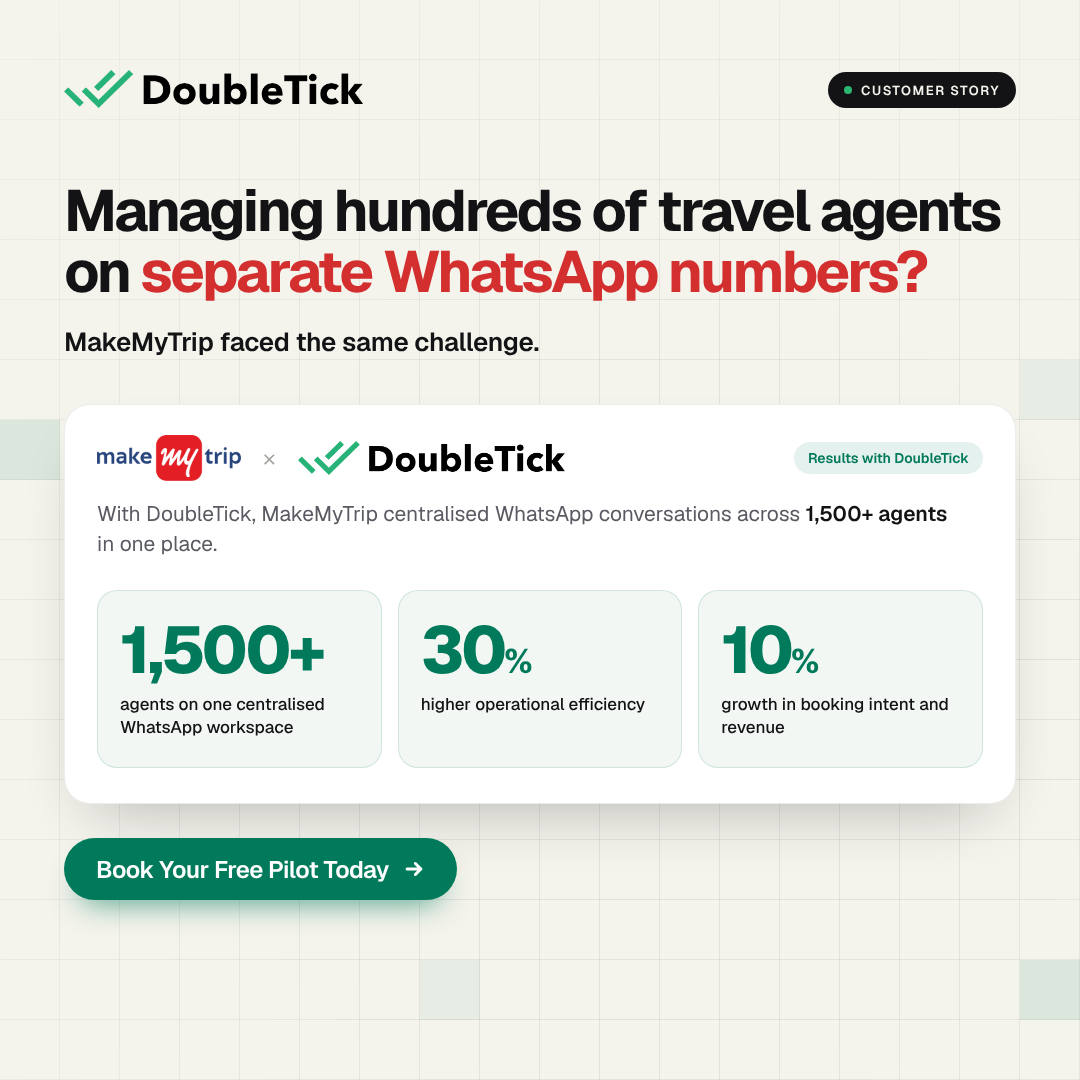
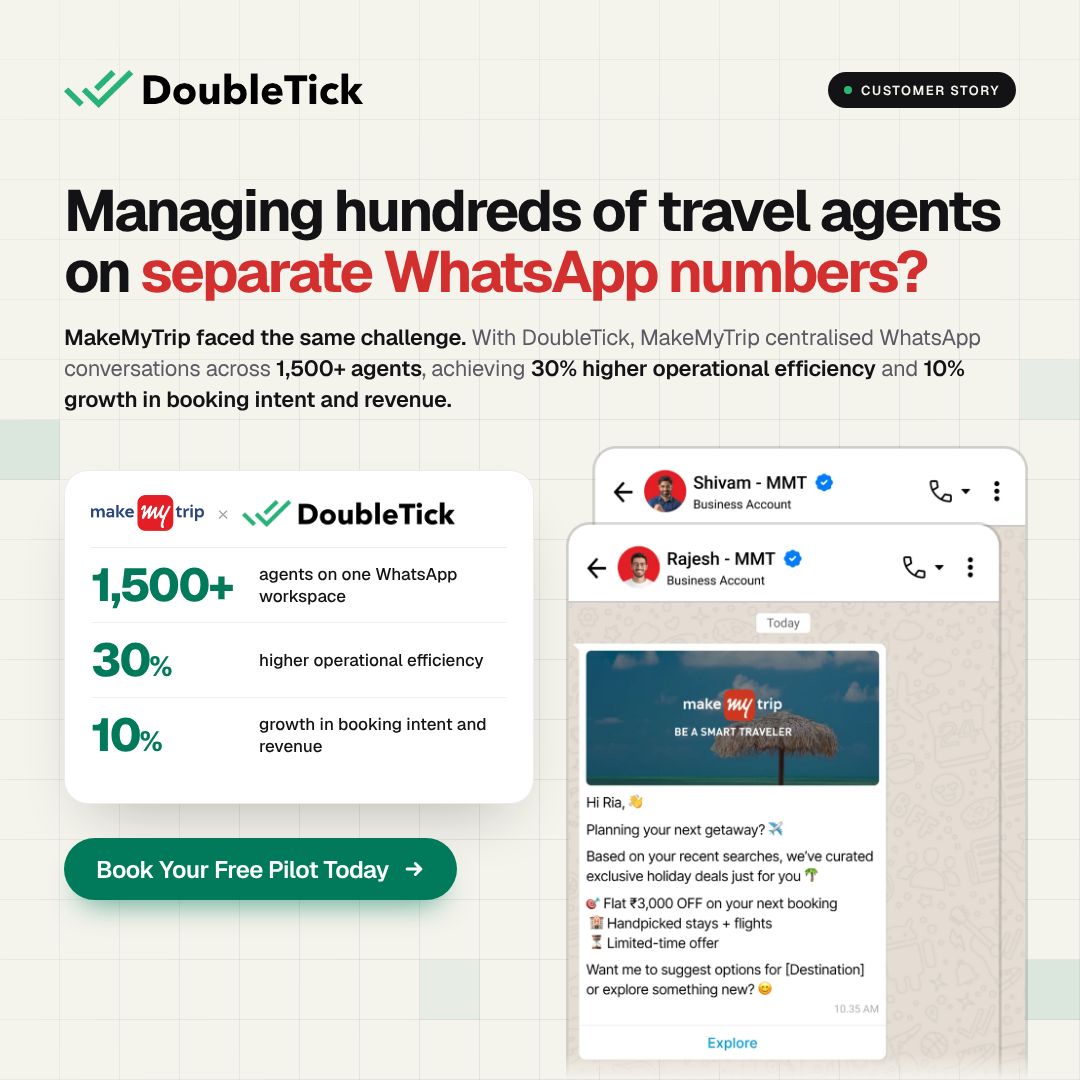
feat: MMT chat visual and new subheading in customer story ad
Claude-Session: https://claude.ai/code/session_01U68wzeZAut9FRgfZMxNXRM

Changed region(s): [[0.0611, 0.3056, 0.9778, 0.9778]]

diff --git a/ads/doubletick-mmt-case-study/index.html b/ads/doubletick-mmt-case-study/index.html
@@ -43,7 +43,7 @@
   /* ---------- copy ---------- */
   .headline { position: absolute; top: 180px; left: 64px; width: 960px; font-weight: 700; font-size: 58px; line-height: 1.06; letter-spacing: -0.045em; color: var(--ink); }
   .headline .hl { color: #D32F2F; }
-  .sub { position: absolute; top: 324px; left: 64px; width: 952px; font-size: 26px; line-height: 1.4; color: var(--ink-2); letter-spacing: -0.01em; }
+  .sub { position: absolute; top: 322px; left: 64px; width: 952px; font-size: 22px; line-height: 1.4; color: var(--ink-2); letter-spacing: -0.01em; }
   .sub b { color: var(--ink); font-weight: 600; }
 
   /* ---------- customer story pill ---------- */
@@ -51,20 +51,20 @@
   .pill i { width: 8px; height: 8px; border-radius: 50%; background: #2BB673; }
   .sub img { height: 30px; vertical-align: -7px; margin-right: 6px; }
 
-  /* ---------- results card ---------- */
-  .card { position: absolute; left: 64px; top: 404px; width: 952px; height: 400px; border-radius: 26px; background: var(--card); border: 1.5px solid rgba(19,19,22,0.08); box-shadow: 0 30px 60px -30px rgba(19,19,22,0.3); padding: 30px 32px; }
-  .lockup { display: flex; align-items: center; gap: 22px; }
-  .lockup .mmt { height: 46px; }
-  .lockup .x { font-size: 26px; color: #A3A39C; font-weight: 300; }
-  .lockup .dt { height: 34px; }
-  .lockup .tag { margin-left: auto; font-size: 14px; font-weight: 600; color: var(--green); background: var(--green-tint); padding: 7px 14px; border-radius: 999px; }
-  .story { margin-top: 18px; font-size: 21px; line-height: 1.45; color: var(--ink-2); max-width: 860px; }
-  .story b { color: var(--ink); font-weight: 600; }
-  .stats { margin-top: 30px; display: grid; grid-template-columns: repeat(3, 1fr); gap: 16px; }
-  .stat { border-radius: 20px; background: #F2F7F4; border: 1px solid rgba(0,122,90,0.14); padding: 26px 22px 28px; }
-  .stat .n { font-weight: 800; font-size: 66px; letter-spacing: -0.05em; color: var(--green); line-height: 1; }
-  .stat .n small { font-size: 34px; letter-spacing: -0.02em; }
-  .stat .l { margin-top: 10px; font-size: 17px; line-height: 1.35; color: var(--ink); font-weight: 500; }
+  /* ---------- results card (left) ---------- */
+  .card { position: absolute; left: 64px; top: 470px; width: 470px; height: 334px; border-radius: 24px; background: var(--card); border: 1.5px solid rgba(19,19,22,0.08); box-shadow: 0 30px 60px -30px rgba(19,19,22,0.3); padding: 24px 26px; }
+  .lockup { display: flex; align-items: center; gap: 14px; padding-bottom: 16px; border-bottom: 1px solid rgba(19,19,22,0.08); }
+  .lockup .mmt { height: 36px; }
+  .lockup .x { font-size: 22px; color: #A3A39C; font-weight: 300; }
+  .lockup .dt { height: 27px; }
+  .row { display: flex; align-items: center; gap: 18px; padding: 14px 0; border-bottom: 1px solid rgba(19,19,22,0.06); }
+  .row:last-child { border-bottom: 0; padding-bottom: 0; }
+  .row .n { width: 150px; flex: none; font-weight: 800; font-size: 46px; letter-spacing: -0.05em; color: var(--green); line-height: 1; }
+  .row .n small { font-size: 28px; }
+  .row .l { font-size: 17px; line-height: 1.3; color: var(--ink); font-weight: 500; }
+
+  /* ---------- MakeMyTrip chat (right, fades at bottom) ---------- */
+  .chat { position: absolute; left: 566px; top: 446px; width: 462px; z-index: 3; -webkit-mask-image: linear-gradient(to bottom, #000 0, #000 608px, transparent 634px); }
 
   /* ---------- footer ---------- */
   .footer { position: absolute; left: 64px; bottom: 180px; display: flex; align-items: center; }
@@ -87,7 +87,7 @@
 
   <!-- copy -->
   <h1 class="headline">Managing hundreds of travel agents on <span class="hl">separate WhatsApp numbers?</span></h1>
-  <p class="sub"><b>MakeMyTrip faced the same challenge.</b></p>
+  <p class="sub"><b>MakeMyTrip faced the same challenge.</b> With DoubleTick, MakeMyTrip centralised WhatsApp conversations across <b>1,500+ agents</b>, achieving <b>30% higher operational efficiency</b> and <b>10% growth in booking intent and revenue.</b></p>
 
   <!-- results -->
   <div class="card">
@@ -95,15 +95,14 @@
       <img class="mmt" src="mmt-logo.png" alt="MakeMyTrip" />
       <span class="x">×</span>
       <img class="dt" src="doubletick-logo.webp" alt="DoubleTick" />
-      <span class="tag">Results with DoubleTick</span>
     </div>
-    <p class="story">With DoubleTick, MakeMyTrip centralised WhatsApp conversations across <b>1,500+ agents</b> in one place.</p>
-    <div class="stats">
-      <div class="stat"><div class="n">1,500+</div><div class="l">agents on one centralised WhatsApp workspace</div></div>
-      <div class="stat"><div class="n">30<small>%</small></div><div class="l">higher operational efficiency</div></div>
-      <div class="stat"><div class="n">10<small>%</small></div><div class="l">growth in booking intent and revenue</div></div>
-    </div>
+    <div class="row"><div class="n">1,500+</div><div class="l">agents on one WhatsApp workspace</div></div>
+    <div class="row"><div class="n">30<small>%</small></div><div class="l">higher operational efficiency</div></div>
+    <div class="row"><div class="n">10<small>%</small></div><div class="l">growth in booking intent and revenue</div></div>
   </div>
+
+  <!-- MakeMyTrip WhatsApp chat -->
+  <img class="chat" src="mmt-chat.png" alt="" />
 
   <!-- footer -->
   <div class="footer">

···

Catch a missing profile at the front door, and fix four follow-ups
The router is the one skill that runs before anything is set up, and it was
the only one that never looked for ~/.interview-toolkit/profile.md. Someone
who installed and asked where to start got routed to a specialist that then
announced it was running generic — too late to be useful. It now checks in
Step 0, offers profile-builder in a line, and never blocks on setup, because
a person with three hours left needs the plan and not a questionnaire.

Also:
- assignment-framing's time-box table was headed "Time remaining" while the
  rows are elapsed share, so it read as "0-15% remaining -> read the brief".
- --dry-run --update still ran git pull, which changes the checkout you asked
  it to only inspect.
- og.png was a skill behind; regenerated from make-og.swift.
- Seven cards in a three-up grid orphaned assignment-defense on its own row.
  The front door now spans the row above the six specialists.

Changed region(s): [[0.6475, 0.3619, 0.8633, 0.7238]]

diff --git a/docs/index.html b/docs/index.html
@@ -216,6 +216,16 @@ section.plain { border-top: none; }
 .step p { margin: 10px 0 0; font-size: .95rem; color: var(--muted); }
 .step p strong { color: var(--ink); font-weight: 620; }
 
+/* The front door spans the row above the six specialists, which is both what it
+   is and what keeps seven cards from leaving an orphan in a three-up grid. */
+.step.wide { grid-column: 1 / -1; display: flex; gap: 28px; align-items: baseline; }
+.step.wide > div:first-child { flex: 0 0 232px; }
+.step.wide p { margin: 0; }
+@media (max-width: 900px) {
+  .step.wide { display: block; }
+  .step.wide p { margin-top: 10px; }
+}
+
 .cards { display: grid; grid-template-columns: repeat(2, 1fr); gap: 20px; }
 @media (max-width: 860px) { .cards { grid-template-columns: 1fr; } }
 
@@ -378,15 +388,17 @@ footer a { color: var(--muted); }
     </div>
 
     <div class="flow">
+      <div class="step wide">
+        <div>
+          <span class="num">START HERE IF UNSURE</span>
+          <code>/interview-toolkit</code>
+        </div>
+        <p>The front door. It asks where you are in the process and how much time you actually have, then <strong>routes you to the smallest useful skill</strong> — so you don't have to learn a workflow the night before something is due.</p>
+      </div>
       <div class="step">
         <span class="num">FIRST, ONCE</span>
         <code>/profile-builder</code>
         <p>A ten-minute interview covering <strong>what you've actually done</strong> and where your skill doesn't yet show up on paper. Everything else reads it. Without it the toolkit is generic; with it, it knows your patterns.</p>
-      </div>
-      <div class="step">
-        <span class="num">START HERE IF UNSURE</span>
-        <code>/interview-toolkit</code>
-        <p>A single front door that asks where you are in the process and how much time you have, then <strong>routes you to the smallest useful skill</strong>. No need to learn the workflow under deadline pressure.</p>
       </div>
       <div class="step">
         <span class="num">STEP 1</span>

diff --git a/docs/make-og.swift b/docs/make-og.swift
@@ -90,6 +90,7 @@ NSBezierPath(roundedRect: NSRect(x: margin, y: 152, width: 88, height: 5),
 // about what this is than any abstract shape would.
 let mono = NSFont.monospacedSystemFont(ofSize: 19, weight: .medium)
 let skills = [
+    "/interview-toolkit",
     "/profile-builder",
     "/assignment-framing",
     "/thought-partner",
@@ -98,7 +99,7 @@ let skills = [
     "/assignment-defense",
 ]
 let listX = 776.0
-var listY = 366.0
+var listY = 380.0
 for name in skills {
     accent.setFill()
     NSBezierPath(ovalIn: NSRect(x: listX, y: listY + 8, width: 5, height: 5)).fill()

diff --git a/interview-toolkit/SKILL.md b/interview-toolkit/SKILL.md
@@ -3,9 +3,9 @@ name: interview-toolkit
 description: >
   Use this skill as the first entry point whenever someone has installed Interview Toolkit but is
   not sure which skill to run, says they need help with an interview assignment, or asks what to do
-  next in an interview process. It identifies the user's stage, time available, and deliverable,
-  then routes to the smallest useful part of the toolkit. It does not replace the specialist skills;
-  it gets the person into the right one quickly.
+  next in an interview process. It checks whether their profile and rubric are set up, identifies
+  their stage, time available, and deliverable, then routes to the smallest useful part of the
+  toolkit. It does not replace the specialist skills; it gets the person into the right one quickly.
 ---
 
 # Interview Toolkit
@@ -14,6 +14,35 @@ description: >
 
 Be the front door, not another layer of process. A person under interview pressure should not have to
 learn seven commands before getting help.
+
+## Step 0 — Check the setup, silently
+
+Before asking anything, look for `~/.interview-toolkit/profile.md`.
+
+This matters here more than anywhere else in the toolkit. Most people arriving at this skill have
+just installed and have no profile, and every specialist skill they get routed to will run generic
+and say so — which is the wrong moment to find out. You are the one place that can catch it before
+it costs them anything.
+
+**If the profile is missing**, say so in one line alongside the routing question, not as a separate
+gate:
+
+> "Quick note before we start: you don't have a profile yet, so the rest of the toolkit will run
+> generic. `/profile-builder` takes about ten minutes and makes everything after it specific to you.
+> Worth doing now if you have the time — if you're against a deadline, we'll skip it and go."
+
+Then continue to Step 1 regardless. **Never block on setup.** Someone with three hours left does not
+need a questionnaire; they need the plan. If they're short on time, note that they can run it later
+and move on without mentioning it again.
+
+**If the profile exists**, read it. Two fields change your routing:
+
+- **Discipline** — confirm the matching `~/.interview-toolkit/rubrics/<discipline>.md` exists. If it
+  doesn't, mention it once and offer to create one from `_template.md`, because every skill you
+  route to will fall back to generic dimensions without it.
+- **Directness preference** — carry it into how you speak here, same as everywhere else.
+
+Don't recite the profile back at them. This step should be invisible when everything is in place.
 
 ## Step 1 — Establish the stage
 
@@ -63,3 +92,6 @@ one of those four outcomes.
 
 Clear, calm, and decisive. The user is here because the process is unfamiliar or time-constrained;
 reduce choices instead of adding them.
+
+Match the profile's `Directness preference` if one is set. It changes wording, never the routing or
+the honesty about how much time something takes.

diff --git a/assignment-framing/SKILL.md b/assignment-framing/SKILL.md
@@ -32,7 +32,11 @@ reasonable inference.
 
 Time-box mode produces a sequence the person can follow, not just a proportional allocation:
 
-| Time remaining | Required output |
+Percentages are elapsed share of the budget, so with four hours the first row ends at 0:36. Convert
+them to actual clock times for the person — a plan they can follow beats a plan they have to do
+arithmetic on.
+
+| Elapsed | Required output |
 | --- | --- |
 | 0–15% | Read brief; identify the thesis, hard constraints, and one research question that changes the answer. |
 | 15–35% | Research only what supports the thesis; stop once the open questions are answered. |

···

*Work order*.
Which of the lines in the listing above include "items"? Report each of them.

*Written response*.
-  .lockup { display: flex; align-items: center; gap: 22px; }
+  .lockup { display: flex; align-items: center; gap: 14px; padding-bottom: 16px; border-bottom: 1px solid rgba(19,19,22,0.08); }
+  .row { display: flex; align-items: center; gap: 18px; padding: 14px 0; border-bottom: 1px solid rgba(19,19,22,0.06); }
   .footer { position: absolute; left: 64px; bottom: 180px; display: flex; align-items: center; }
+.step.wide { grid-column: 1 / -1; display: flex; gap: 28px; align-items: baseline; }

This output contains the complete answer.